= EXERCISE MATERIAL =

[Start of Attachment]

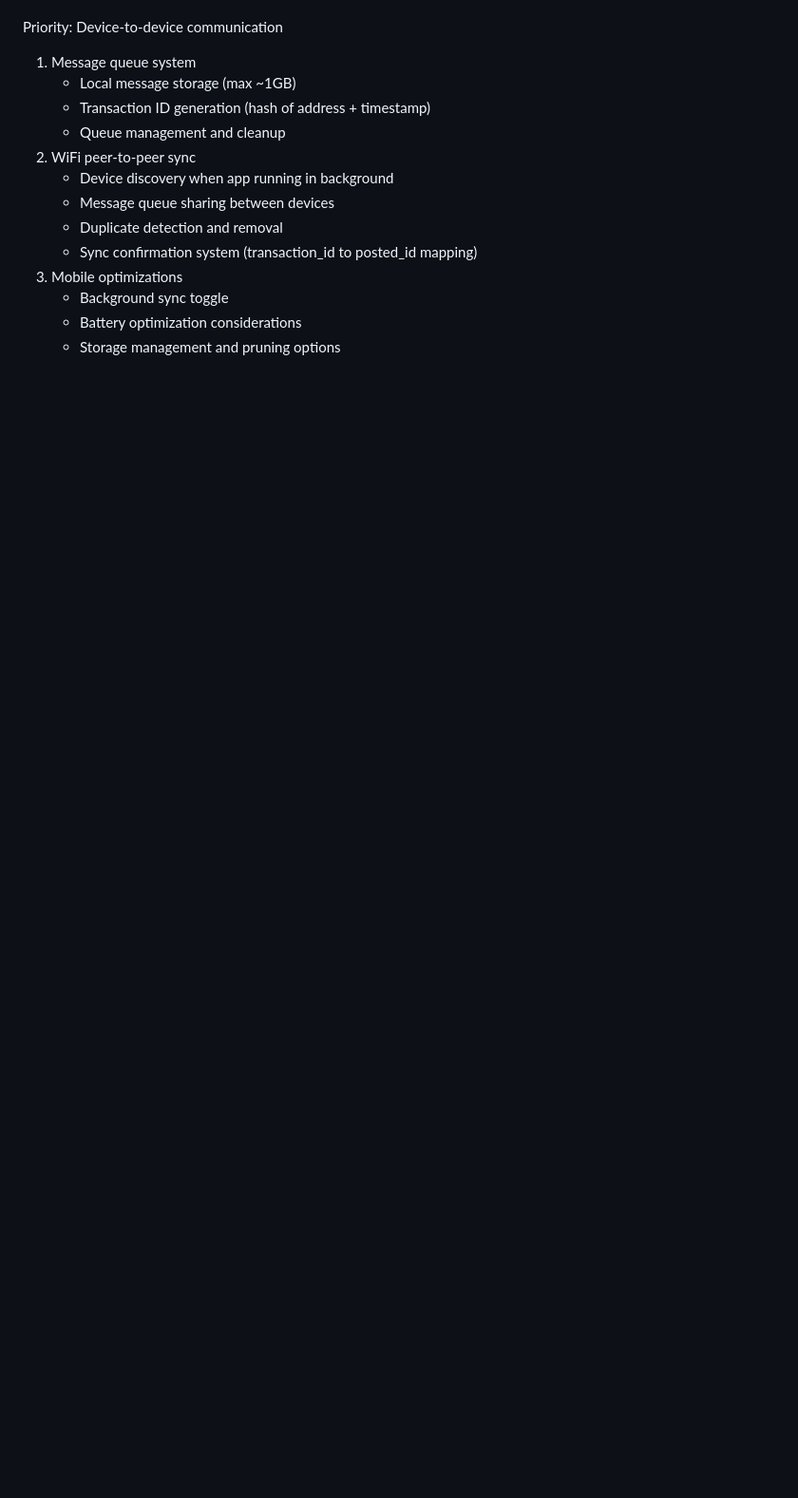
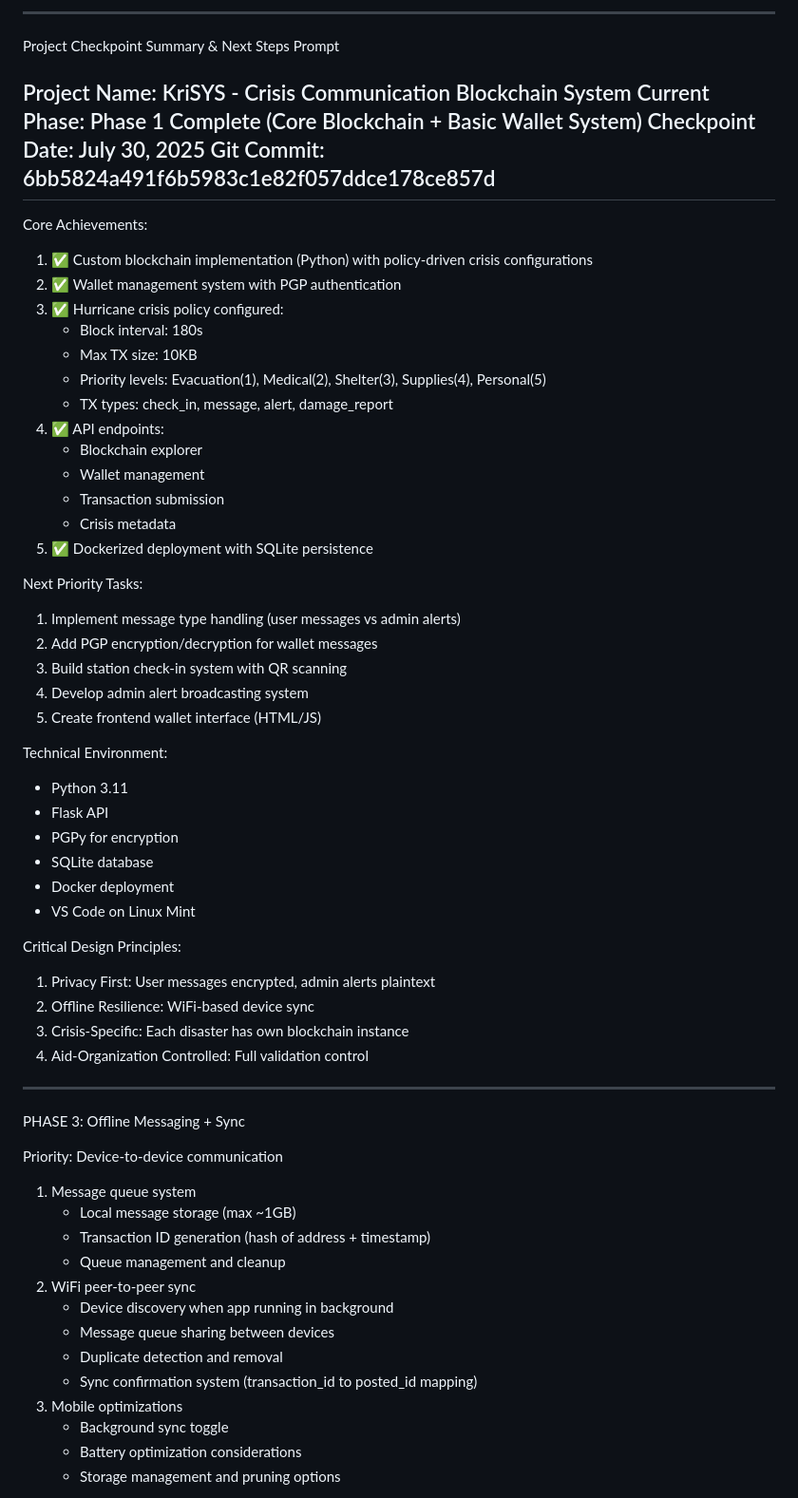
Before and after one commit to paxdriver/KriSYS, a Markdown page: README.md, the part around one of its changes. Shown at 95% size. Drawn GitHub-style; blank space fills up the shorter version.

Commit message:
Updated README with progress report and cleaned up notes.

```diff
--- a/README.md
+++ b/README.md
@@ -83,4 +70,56 @@ Phase 3: Offline Messaging + Sync
 
+
+***********************************************************
+Project Checkpoint Summary & Next Steps Prompt
+
+Project Name: KriSYS - Crisis Communication Blockchain System
+Current Phase: Phase 1 Complete (Core Blockchain + Basic Wallet System)
+Checkpoint Date: July 30, 2025
+Git Commit: 6bb5824a491f6b5983c1e82f057ddce178ce857d
+-----------------------------------------------------------
+
+Core Achievements:
+
+1. ✅ Custom blockchain implementation (Python) with policy-driven crisis configurations
+2. ✅ Wallet management system with PGP authentication
+3. ✅ Hurricane crisis policy configured:
+	- Block interval: 180s
+	- Max TX size: 10KB
+	- Priority levels: Evacuation(1), Medical(2), Shelter(3), Supplies(4), Personal(5)
+	- TX types: check_in, message, alert, damage_report
+4. ✅ API endpoints:
+	- Blockchain explorer
+	- Wallet management
+	- Transaction submission
+	- Crisis metadata
+5. ✅ Dockerized deployment with SQLite persistence
+
+Next Priority Tasks:
+1. Implement message type handling (user messages vs admin alerts)
+2. Add PGP encryption/decryption for wallet messages
+3. Build station check-in system with QR scanning
+4. Develop admin alert broadcasting system
+5. Create frontend wallet interface (HTML/JS)
+
+Technical Environment:
+- Python 3.11
+- Flask API
+- PGPy for encryption
+- SQLite database
+- Docker deployment
+- VS Code on Linux Mint
+
+Critical Design Principles:
+1. Privacy First: User messages encrypted, admin alerts plaintext
+2. Offline Resilience: WiFi-based device sync
+3. Crisis-Specific: Each disaster has own blockchain instance
+4. Aid-Organization Controlled: Full validation control
+***********************************************************
+
+
+
+
+PHASE 3: Offline Messaging + Sync
 
 Priority: Device-to-device communication
 
```
Also changed, not shown: other parts of README.md (+12 -28 lines).
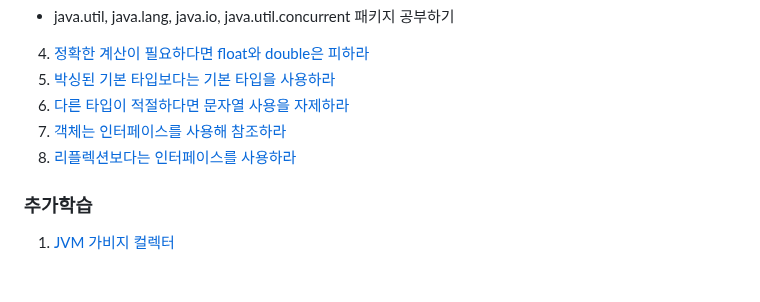
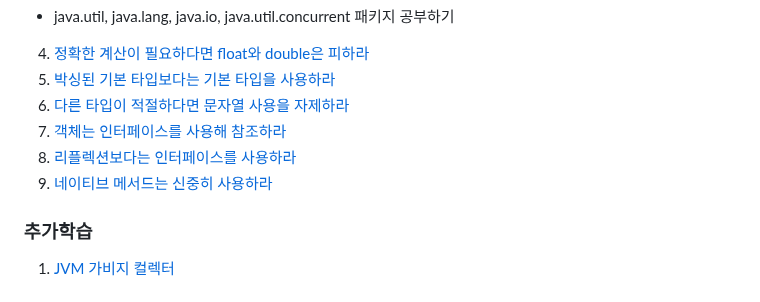
Before and after one commit to brightdev-bs/TIL, a Markdown page: effective-java/docs/Main.md, the part around the change. GitHub-like rendering.

Commit message:
이펙티브 자바 - 9장  - 네이티브 메서드는 신중히 사용하라

```diff
--- a/effective-java/docs/Main.md
+++ b/effective-java/docs/Main.md
@@ -82,6 +82,7 @@ equlas, hashCode, toString, clone, finalize는 모두 재정의(Overriding)를
 6. [다른 타입이 적절하다면 문자열 사용을 자제하라](ch9/다른_타입이_적절하다면_문자열_사용을_피하라.md)
 7. [객체는 인터페이스를 사용해 참조하라](ch9/객체는_인터페이스를_사용해_참조하라.md)
 8. [리플렉션보다는 인터페이스를 사용하라](ch9/리플렉션보다는_인터페이스를_사용하라.md)
+9. [네이티브 메서드는 신중히 사용하라](ch9/네이티브_메서드는_신중히_사용하라.md)
 
 ### 추가학습
 1. [JVM 가비지 컬렉터](./가비지_컬렉터.md)
```
Also changed, not shown: 1 other file.
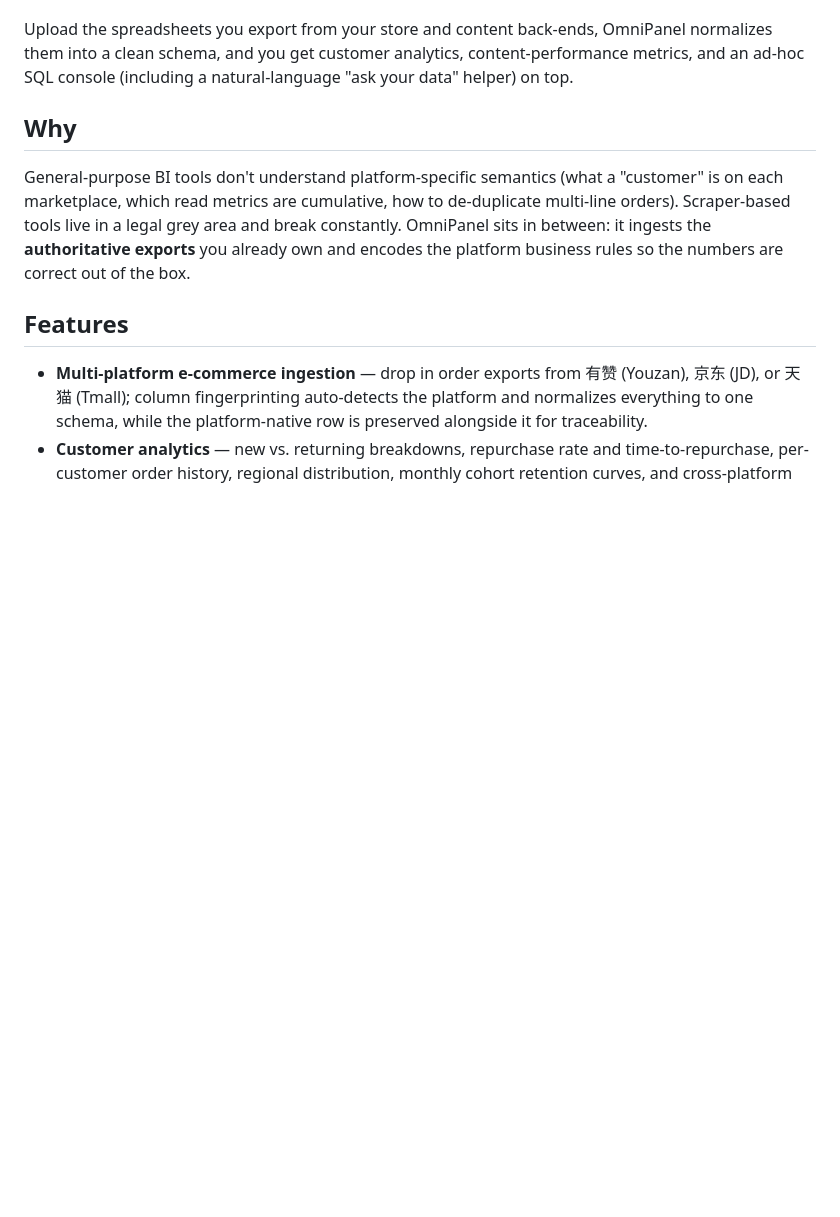
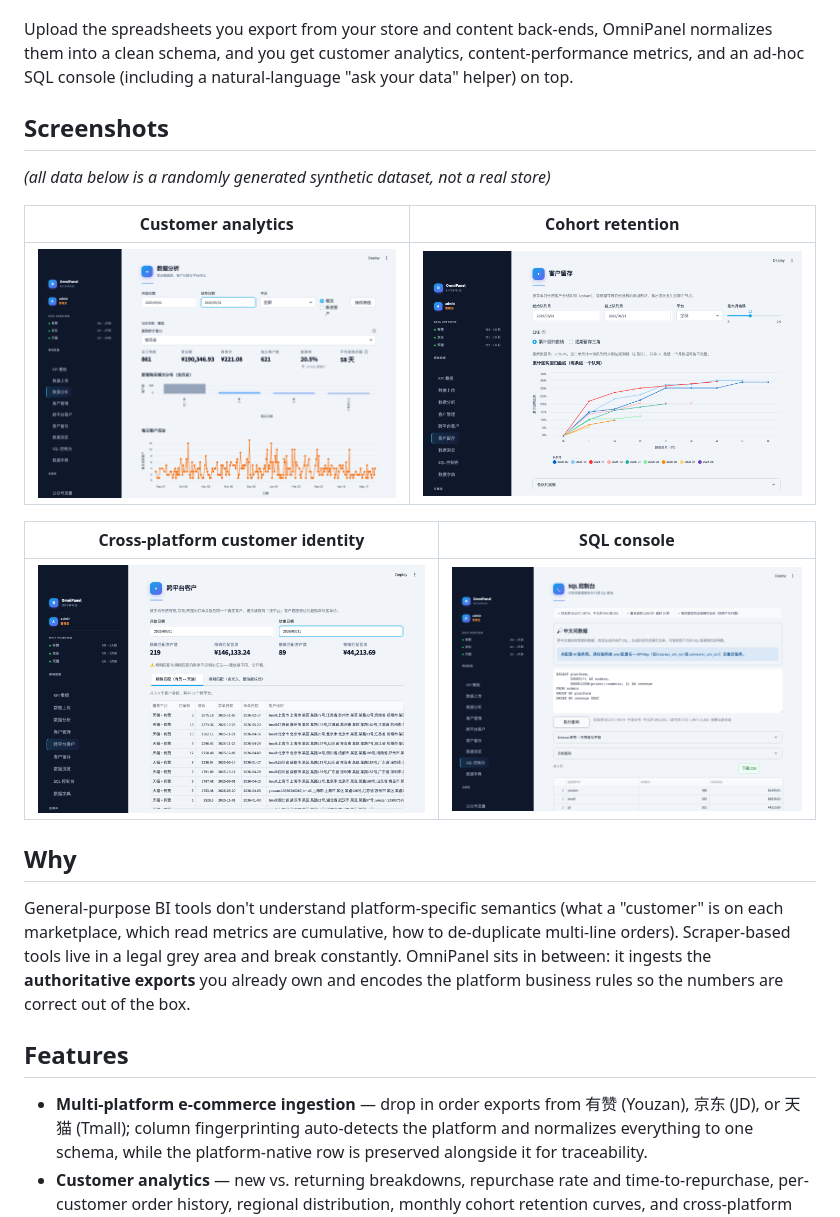
Before and after one commit to Nanboy-Ronan/OmniPanel, a Markdown page: README.md, the part around the change. Rendered like a GitHub page; pictures changed too: docs/images/screenshot_analysis.png (added), docs/images/screenshot_cohort.png (added), docs/images/screenshot_identity.png (added); blank space fills up the shorter version.

```diff
--- a/README.md
+++ b/README.md
@@ -14,6 +14,18 @@ Upload the spreadsheets you export from your store and content back-ends,
 OmniPanel normalizes them into a clean schema, and you get customer analytics,
 content-performance metrics, and an ad-hoc SQL console (including a
 natural-language "ask your data" helper) on top.
+
+## Screenshots
+
+*(all data below is a randomly generated synthetic dataset, not a real store)*
+
+| Customer analytics | Cohort retention |
+|---|---|
+| ![Customer analytics overview](docs/images/screenshot_analysis.png) | ![Monthly cohort retention curves](docs/images/screenshot_cohort.png) |
+
+| Cross-platform customer identity | SQL console |
+|---|---|
+| ![Cross-platform customer identity](docs/images/screenshot_identity.png) | ![SQL console with query results](docs/images/screenshot_sql.png) |
 
 ## Why
 
```
Also changed, not shown: README.zh-CN.md (+12 -0 lines).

[End of Attachment]

= TASK DESCRIPTION =
Line by line, retype the records above exactly, minus the images.

= SOLUTION TO THIS TASK =
Before and after one commit to paxdriver/KriSYS, a Markdown page: README.md, the part around one of its changes. Shown at 95% size. Drawn GitHub-style; blank space fills up the shorter version.

Commit message:
Updated README with progress report and cleaned up notes.

```diff
--- a/README.md
+++ b/README.md
@@ -83,4 +70,56 @@ Phase 3: Offline Messaging + Sync
 
+
+***********************************************************
+Project Checkpoint Summary & Next Steps Prompt
+
+Project Name: KriSYS - Crisis Communication Blockchain System
+Current Phase: Phase 1 Complete (Core Blockchain + Basic Wallet System)
+Checkpoint Date: July 30, 2025
+Git Commit: 6bb5824a491f6b5983c1e82f057ddce178ce857d
+-----------------------------------------------------------
+
+Core Achievements:
+
+1. ✅ Custom blockchain implementation (Python) with policy-driven crisis configurations
+2. ✅ Wallet management system with PGP authentication
+3. ✅ Hurricane crisis policy configured:
+	- Block interval: 180s
+	- Max TX size: 10KB
+	- Priority levels: Evacuation(1), Medical(2), Shelter(3), Supplies(4), Personal(5)
+	- TX types: check_in, message, alert, damage_report
+4. ✅ API endpoints:
+	- Blockchain explorer
+	- Wallet management
+	- Transaction submission
+	- Crisis metadata
+5. ✅ Dockerized deployment with SQLite persistence
+
+Next Priority Tasks:
+1. Implement message type handling (user messages vs admin alerts)
+2. Add PGP encryption/decryption for wallet messages
+3. Build station check-in system with QR scanning
+4. Develop admin alert broadcasting system
+5. Create frontend wallet interface (HTML/JS)
+
+Technical Environment:
+- Python 3.11
+- Flask API
+- PGPy for encryption
+- SQLite database
+- Docker deployment
+- VS Code on Linux Mint
+
+Critical Design Principles:
+1. Privacy First: User messages encrypted, admin alerts plaintext
+2. Offline Resilience: WiFi-based device sync
+3. Crisis-Specific: Each disaster has own blockchain instance
+4. Aid-Organization Controlled: Full validation control
+***********************************************************
+
+
+
+
+PHASE 3: Offline Messaging + Sync
 
 Priority: Device-to-device communication
 
```
Also changed, not shown: other parts of README.md (+12 -28 lines).
Before and after one commit to brightdev-bs/TIL, a Markdown page: effective-java/docs/Main.md, the part around the change. GitHub-like rendering.

Commit message:
이펙티브 자바 - 9장  - 네이티브 메서드는 신중히 사용하라

```diff
--- a/effective-java/docs/Main.md
+++ b/effective-java/docs/Main.md
@@ -82,6 +82,7 @@ equlas, hashCode, toString, clone, finalize는 모두 재정의(Overriding)를
 6. [다른 타입이 적절하다면 문자열 사용을 자제하라](ch9/다른_타입이_적절하다면_문자열_사용을_피하라.md)
 7. [객체는 인터페이스를 사용해 참조하라](ch9/객체는_인터페이스를_사용해_참조하라.md)
 8. [리플렉션보다는 인터페이스를 사용하라](ch9/리플렉션보다는_인터페이스를_사용하라.md)
+9. [네이티브 메서드는 신중히 사용하라](ch9/네이티브_메서드는_신중히_사용하라.md)
 
 ### 추가학습
 1. [JVM 가비지 컬렉터](./가비지_컬렉터.md)
```
Also changed, not shown: 1 other file.
Before and after one commit to Nanboy-Ronan/OmniPanel, a Markdown page: README.md, the part around the change. Rendered like a GitHub page; pictures changed too: docs/images/screenshot_analysis.png (added), docs/images/screenshot_cohort.png (added), docs/images/screenshot_identity.png (added); blank space fills up the shorter version.

```diff
--- a/README.md
+++ b/README.md
@@ -14,6 +14,18 @@ Upload the spreadsheets you export from your store and content back-ends,
 OmniPanel normalizes them into a clean schema, and you get customer analytics,
 content-performance metrics, and an ad-hoc SQL console (including a
 natural-language "ask your data" helper) on top.
+
+## Screenshots
+
+*(all data below is a randomly generated synthetic dataset, not a real store)*
+
+| Customer analytics | Cohort retention |
+|---|---|
+| ![Customer analytics overview](docs/images/screenshot_analysis.png) | ![Monthly cohort retention curves](docs/images/screenshot_cohort.png) |
+
+| Cross-platform customer identity | SQL console |
+|---|---|
+| ![Cross-platform customer identity](docs/images/screenshot_identity.png) | ![SQL console with query results](docs/images/screenshot_sql.png) |
 
 ## Why
 
```
Also changed, not shown: README.zh-CN.md (+12 -0 lines).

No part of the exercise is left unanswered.